Upon his return to Morocco in 1935, he immediately took his place amongst the leaders of the National Movement. He participated in all policy meetings of the movement, voiced his views in major reunions on politics and culture, and chaired conferences as well as thematic discussions on the diverse aspects of social life in Morocco. At the same time he also furnished a number of critical writings, philosophical essays and socio-politically inspired articles to Arabic magazines in Tangiers and the northern zone which was under guardianship of Spain.

During this same year, he filed a request for authorization to proceed in the editing of a publication titled "Marrakech". He explicitly specified that it would be exclusively dedicated to cultural events, emphasizing literary and artistic contributions. However this request was rejected without any due cause. Said Hajji, as project director, took the initiative to respond by sending the French Resident General at Rabat a letter of protest in which he vigorously expressed his regrets noting that France, a country based on the codes of Human Rights and Civil Liberties, tended to forget the most basic principles of tolerance and the respect of its own republican traditions for those under its protectorate.

In 1936, the leaders of the National Movement once again called on his services in the fight to implement civil liberties. Said participated in the workings of a chartered committee charged with entering in a dialogue with the French authorities of the protectorate on the implementation of the demands formulated in the claims report, and in particular those demands relative to the freedom of the press.

But faced with the intransigence of the "Bureau for Indigenous Affairs", the newly organized committee proceeded to criticize the authorities in a detailed document addressed to the Moroccan people. This communiqué provided a review of all the steps taken in attempt to implement in Morocco a code of civil liberties as well as the many roadblocks and uncompromising positions taken by the authorities.

Said Hajji went beyond this document's protest against the authorities and energized a comprehensive set of activities to test the rights of the press while taking into account the restrictions imposed by the prevailing legislation. This challenge became his pet project in all his endeavors including his subsequent speeches and political writings .

Then, due to favorable circumstances, partially tied to the rise to power of the Popular Front in France, and on the other hand due to a change in strategy (which intervened on the existing political course taken by the French authorities with respect to the National Movement) , a number of newspapers in Arabic were authorized to circulate. And so that is how the newspaper "Al Maghreb" founded by Said Hajji in 1937 saw the light of day; opening the way for the publication of a number of analyses and commentaries with the intent of enlightening public opinion on the political, social, economic, and cultural climate of the country.

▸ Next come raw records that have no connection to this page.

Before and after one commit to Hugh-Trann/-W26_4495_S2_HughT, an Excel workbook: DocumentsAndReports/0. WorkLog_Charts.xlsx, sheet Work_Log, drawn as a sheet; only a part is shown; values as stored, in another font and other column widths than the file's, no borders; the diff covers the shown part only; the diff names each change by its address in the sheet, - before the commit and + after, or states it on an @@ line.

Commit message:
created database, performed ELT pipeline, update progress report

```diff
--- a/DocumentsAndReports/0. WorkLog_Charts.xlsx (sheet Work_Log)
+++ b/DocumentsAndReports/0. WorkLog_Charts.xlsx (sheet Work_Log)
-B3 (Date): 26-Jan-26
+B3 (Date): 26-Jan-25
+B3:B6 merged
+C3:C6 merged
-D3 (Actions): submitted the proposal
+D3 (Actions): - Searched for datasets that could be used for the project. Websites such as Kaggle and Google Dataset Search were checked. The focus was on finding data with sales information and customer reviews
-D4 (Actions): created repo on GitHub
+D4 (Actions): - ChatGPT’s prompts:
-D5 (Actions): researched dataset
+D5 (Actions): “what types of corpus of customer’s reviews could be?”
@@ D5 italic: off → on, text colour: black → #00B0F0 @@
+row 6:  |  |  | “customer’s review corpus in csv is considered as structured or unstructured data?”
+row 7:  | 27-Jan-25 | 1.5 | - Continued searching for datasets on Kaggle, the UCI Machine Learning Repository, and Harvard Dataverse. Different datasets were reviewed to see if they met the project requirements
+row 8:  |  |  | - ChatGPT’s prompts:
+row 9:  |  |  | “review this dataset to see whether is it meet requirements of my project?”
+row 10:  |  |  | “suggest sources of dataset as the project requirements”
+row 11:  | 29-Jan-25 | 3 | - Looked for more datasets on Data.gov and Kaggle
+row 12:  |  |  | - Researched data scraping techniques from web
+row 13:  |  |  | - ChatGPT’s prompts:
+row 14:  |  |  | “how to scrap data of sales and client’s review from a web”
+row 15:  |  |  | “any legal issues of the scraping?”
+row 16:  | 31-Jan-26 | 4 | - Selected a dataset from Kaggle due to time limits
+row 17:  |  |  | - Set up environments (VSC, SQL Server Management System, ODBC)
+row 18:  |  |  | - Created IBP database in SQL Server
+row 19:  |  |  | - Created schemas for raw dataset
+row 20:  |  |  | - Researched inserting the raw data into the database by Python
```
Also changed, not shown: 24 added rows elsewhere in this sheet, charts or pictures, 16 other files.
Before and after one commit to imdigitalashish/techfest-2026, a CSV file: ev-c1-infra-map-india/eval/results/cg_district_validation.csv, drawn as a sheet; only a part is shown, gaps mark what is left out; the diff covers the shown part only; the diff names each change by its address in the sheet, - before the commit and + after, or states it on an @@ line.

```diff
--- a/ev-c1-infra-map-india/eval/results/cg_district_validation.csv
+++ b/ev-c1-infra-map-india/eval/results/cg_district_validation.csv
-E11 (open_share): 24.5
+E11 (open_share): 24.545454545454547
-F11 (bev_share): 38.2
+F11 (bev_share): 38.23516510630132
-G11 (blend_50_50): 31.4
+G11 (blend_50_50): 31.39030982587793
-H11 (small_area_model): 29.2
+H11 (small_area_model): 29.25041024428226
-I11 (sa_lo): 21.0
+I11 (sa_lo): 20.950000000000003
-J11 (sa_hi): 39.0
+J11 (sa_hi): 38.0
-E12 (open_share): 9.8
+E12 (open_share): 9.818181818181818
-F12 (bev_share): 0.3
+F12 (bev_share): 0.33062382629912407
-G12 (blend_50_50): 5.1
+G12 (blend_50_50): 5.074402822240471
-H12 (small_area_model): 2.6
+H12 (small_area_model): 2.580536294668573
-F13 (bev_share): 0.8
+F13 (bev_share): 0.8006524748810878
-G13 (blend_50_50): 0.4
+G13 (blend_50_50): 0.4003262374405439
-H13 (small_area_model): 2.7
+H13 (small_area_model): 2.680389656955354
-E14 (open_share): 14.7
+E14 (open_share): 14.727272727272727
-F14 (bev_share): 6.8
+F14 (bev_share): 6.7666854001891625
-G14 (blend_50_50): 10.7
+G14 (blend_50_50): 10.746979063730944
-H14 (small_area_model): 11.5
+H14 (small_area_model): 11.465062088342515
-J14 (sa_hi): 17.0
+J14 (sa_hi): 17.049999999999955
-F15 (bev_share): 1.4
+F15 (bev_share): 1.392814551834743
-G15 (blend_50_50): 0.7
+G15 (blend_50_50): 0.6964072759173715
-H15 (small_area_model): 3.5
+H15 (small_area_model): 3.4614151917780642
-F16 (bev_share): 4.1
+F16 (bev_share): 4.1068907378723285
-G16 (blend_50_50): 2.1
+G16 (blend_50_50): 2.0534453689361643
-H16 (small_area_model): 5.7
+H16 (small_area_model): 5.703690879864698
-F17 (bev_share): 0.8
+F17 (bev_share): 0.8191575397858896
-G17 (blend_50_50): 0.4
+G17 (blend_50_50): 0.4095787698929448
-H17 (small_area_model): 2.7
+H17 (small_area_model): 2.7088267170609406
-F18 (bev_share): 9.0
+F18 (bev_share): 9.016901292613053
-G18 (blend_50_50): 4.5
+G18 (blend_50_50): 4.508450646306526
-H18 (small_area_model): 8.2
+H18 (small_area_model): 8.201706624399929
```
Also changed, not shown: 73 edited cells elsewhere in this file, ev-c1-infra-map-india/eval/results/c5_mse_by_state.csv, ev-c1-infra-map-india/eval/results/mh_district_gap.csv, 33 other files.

And yet, it should be noted that the authorizations conceded to the national newspapers in Arabic were accompanied by draconian restrictions severely limiting the practice of journalism. These restrictions led from warnings to confiscation of entire editions in the event where the newspaper owners decided not to comply with orders to eliminate this or that article mentioned by the Censure Committee. Moreover the restrictions also led to criminal pursuit of some authors for subjects in which they espoused a view judged as unacceptable by the protectorate administration and often leading to prosecution by a military tribunal known for the extreme severity of its final verdicts.

Nevertheless, despite all the restrictions, the national press in Arabic was brought to existence. The realization of this event to which Said Hajji contributed significantly, can be considered a victory for the National Movement against its adversaries. In particular it was a victory against those who favored the republican values of France and whose numbers were in the thousands amongst the representatives of the established order.

Post scriptum: To learn more about the life and works of Said Hajji, please consult the work currently being published in Arabic under the title "Said Hajji - Pioneer of the National Moroccan Press in Arabic"